- **TASK REQUIREMENTS**: Could you reproduce every record below exactly, excluding all pictures?

- **DATASET RECORDS**:

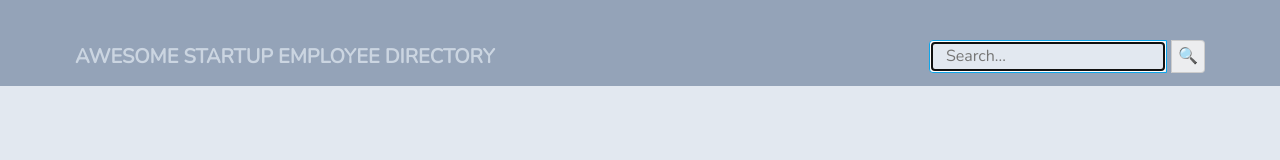
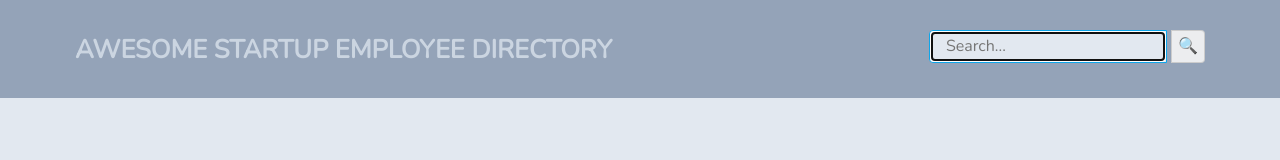
Before and after one commit to MJ-builds/Public-API-Requests, a plain HTML site: page index.html in a window 1280 px wide. Drawn offline with nearby package versions, Linux system fonts and the light colour scheme; no server answers.

Commit message:
Update styles.css

```diff
--- a/css/styles.css
+++ b/css/styles.css
@@ -21,7 +21,7 @@ body {
 }
 
 header {
-    padding: 15px 5px 5px;
+    padding: 5px 5px 5px; /* modified */
     background-color: #94a3b8; /* modified */
 }
 
@@ -31,7 +31,7 @@ header {
 }
 
 header h1 {
-    font-size: 1.25em;
+    font-size: 1.6em; /* modified*/
     color: #cbd5e1; /* modified*/
     margin-top: 30px; /* modified */
 }
@@ -43,6 +43,7 @@ header h1 {
     max-width: 20rem;
     transition: .4s ease-out;
     background-color: #e2e8f0;
+    margin-bottom: 30px; /* modified*/
 
 }
 
```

- **REPLY TO THE TASK**:
Before and after one commit to MJ-builds/Public-API-Requests, a plain HTML site: page index.html in a window 1280 px wide. Drawn offline with nearby package versions, Linux system fonts and the light colour scheme; no server answers.

Commit message:
Update styles.css

```diff
--- a/css/styles.css
+++ b/css/styles.css
@@ -21,7 +21,7 @@ body {
 }
 
 header {
-    padding: 15px 5px 5px;
+    padding: 5px 5px 5px; /* modified */
     background-color: #94a3b8; /* modified */
 }
 
@@ -31,7 +31,7 @@ header {
 }
 
 header h1 {
-    font-size: 1.25em;
+    font-size: 1.6em; /* modified*/
     color: #cbd5e1; /* modified*/
     margin-top: 30px; /* modified */
 }
@@ -43,6 +43,7 @@ header h1 {
     max-width: 20rem;
     transition: .4s ease-out;
     background-color: #e2e8f0;
+    margin-bottom: 30px; /* modified*/
 
 }
 
```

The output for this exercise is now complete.